Bay Area heirs and beneficiaries who make a challenge will face the prospect of securing attorneys for the challenge. The will or trust contestant’s financial ability to mount a challenge is a real hurdle to the civil prosecution. Estate or trust defenders, backed by the assets of the estate or trust, frequently hold the financial advantage in this type of litigation. So, it makes sense that trust challengers and disinherited heirs often seek counsel willing to prosecute these cases on a contingency fee.
Hackard Law takes significant cases where we think that we can make a substantial difference and there is a wrongdoer who can be made financially accountable for their wrongdoing. And, we often take these significant cases on the basis of a contingency fee.

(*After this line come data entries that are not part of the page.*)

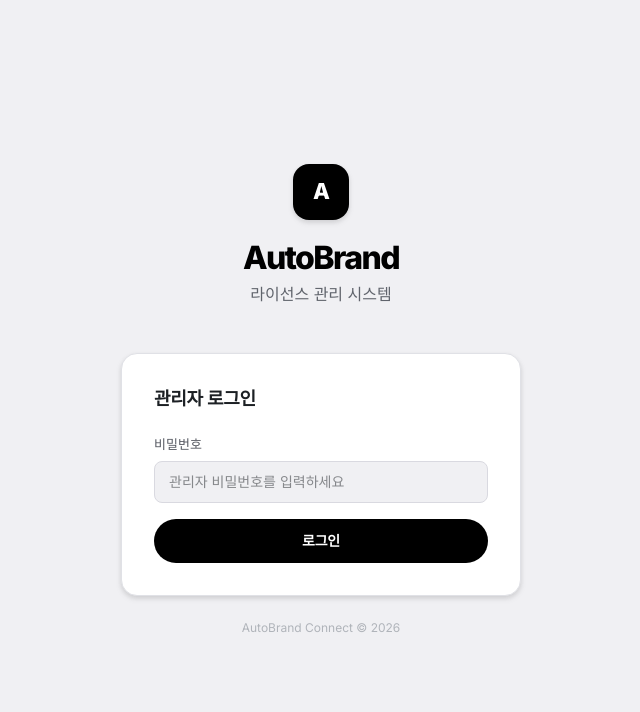
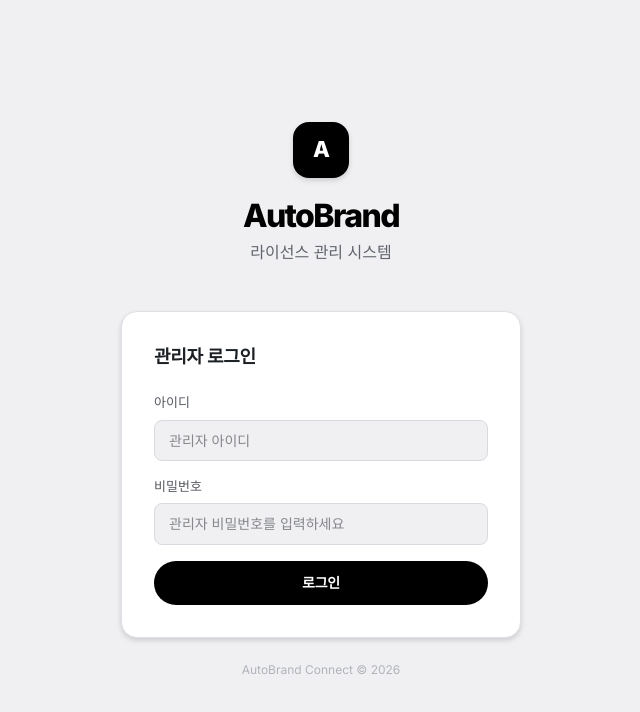
Before and after one commit to DevScaryCat/admin-web, a Next.js app: page / in a window 1280 px wide. Shown: the top 712 px of the page, without its empty margins (319-959 px from the left). Built offline with nearby package versions, Linux system fonts and the light colour scheme.

Commit message:
feat(security): 아이디+비밀번호 로그인 + 로그인 횟수제한 + 대시보드 인증 게이트(proxy) + 쿠키 sameSite strict

```diff
--- a/app/api/auth/route.ts
+++ b/app/api/auth/route.ts
@@ -2,16 +2,46 @@ import { NextRequest, NextResponse } from 'next/server'
 import { signToken } from '@/lib/auth'
 import { cookies } from 'next/headers'
 
+// 무차별 대입(brute-force) 완화용 경량 IP 레이트리밋.
+// ⚠️ 서버리스라 인스턴스마다 메모리가 따로 → 완벽한 분산 차단은 아님(1차 방어는 강한 비밀번호).
+// 그래도 단일 공격자의 자동 연타를 크게 늦춘다. 실패만 카운트하고 성공 시 초기화.
+const failures = new Map<string, { count: number; first: number }>()
+const WINDOW_MS = 15 * 60 * 1000 // 15분
+const MAX_FAILS = 5
+
 export async function POST(req: NextRequest) {
-  const { password } = await req.json()
-  if (password !== process.env.ADMIN_PASSWORD) {
-    return NextResponse.json({ error: '비밀번호가 틀렸습니다.' }, { status: 401 })
+  const ip = req.headers.get('x-forwarded-for')?.split(',')[0]?.trim() || 'unknown'
+  const now = Date.now()
+  const rec = failures.get(ip)
+  const windowActive = !!rec && now - rec.first < WINDOW_MS
+
+  // 한도 초과면 즉시 차단
+  if (windowActive && rec!.count >= MAX_FAILS) {
+    return NextResponse.json(
+      { error: '로그인 시도가 너무 많습니다. 15분 후 다시 시도해주세요.' },
+      { status: 429 }
+    )
   }
+
+  const { id, password } = await req.json()
+  const idOk = id === process.env.ADMIN_ID
+  const pwOk = password === process.env.ADMIN_PASSWORD
+  if (!idOk || !pwOk) {
+    // 실패 기록 (윈도우 만료됐으면 새로 시작)
+    if (!windowActive) failures.set(ip, { count: 1, first: now })
+    else rec!.count++
+    return NextResponse.json({ error: '아이디 또는 비밀번호가 틀렸습니다.' }, { status: 401 })
+  }
+
+  // 성공 → 해당 IP 실패 기록 초기화
+  failures.delete(ip)
+
   const token = await signToken()
   const cookieStore = await cookies()
   cookieStore.set('admin_token', token, {
     httpOnly: true,
     secure: process.env.NODE_ENV === 'production',
+    sameSite: 'strict',
     maxAge: 60 * 60 * 24,
     path: '/',
   })
--- a/app/page.tsx
+++ b/app/page.tsx
@@ -3,6 +3,7 @@ import { useState } from 'react'
 import { useRouter } from 'next/navigation'
 
 export default function LoginPage() {
+  const [id, setId] = useState('')
   const [password, setPassword] = useState('')
   const [error, setError] = useState('')
   const [loading, setLoading] = useState(false)
@@ -15,7 +16,7 @@ export default function LoginPage() {
     const res = await fetch('/api/auth', {
       method: 'POST',
       headers: { 'Content-Type': 'application/json' },
-      body: JSON.stringify({ password }),
+      body: JSON.stringify({ id, password }),
     })
     setLoading(false)
     if (res.ok) {
@@ -101,6 +102,45 @@ export default function LoginPage() {
                 color: 'var(--text-mid)',
                 marginBottom: '8px',
               }}>
+                아이디
+              </label>
+              <input
+                type="text"
+                value={id}
+                onChange={e => setId(e.target.value)}
+                placeholder="관리자 아이디"
+                required
+                autoComplete="username"
+                style={{
+                  width: '100%',
+                  background: 'var(--bg-page)',
+                  border: '1px solid var(--border-input)',
+                  borderRadius: '8px',
+                  padding: '10px 14px',
+                  fontSize: '14px',
+                  color: 'var(--text-near-black)',
+                  outline: 'none',
+                  transition: 'border-color 0.15s, box-shadow 0.15s',
+                  fontFamily: 'Inter, sans-serif',
+                }}
+                onFocus={e => {
+                  e.target.style.borderColor = '#000'
+                  e.target.style.boxShadow = '0 0 0 3px rgba(0,0,0,0.08)'
+                }}
+                onBlur={e => {
+                  e.target.style.borderColor = 'var(--border-input)'
+                  e.target.style.boxShadow = 'none'
+                }}
+              />
+            </div>
+            <div>
+              <label style={{
+                display: 'block',
+                fontSize: '13px',
+                fontWeight: 500,
+                color: 'var(--text-mid)',
+                marginBottom: '8px',
+              }}>
                 비밀번호
               </label>
               <input
@@ -109,6 +149,7 @@ export default function LoginPage() {
                 onChange={e => setPassword(e.target.value)}
                 placeholder="관리자 비밀번호를 입력하세요"
                 required
+                autoComplete="current-password"
                 style={{
                   width: '100%',
                   background: 'var(--bg-page)',
--- /dev/null
+++ b/proxy.ts
@@ -0,0 +1,31 @@
+import { NextResponse, NextRequest } from 'next/server'
+import { jwtVerify } from 'jose'
+
+// Next.js 16: middleware → proxy 로 이름이 바뀜. 인증 게이트는 여기서 처리.
+// /dashboard 이하는 유효한 admin_token 쿠키가 없으면 로그인(/)으로 돌려보낸다.
+// (이전엔 게이트가 없어 대시보드 UI가 무인증으로 열렸음 — 데이터는 API에서 막혔지만 껍데기는 노출)
+const secret = new TextEncoder().encode(process.env.JWT_SECRET || '')
+
+export async function proxy(req: NextRequest) {
+  const token = req.cookies.get('admin_token')?.value
+  let ok = false
+  if (token) {
+    try {
+      await jwtVerify(token, secret)
+      ok = true
+    } catch {
+      ok = false
+    }
+  }
+  if (!ok) {
+    const url = req.nextUrl.clone()
+    url.pathname = '/'
+    url.search = ''
+    return NextResponse.redirect(url)
+  }
+  return NextResponse.next()
+}
+
+export const config = {
+  matcher: ['/dashboard/:path*'],
+}
```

Contingency fees are arrangements where the client pays fees to a lawyer only if the lawyer handles the case successfully. This arrangement only works economically where money or valuable assets are being claimed. Given the value of Bay Area homes, contingency fees are often available.
In trust and estate related contingency fee arrangements, the attorney agrees to accept a fixed percentage (often 40%) of the total recovery. If the case is settled, won or otherwise resolved, the lawyer’s fee comes out of the recovery. If the case is lost, neither the client nor the lawyer gets any money, and the client will not be required to pay the lawyer for the work that was done on the case.
Costs are an important part of the attorney-client fee arrangement. Many times, clients will advance costs, like filing fees, deposition fees and expert fees. Sometimes the client does not have the financial wherewithal to advance fees. The cost issue must be addressed. Ultimately, the advancing of costs is a matter of contract between the attorney and client.
When we represent clients on a contingency basis, we adhere to the ethical rules set in place by the State Bar and the safeguards of California’s Business and Professions Code. These include the following guidelines:
- The agreement is in writing with a signed duplicate provided to the client;
- The client is notified that the fee is negotiable;
- The client is notified of the percentage fee as well as how costs and disbursements will affect the size of the fee and the client’s recovery.
Contingency fees are not right in every case. Some cases won’t qualify for contingency fees because of statutory restrictions, ethical guidelines, or simple economics. Some contestants will not want to use the contingency fee arrangement for a challenge. For those cases that do qualify, and the attorney and client can come to an agreement, the contingency fee can facilitate the challenge to estate wrongdoers that otherwise, as a matter of challenger economics, could not be brought.
If you are the heir or beneficiary of an estate and trust case involving the legal or beneficial ownership of a house and you want to talk with us about a whether a contingency fee might work for you, call us at 916 313-3030. We’ll be happy to speak with you.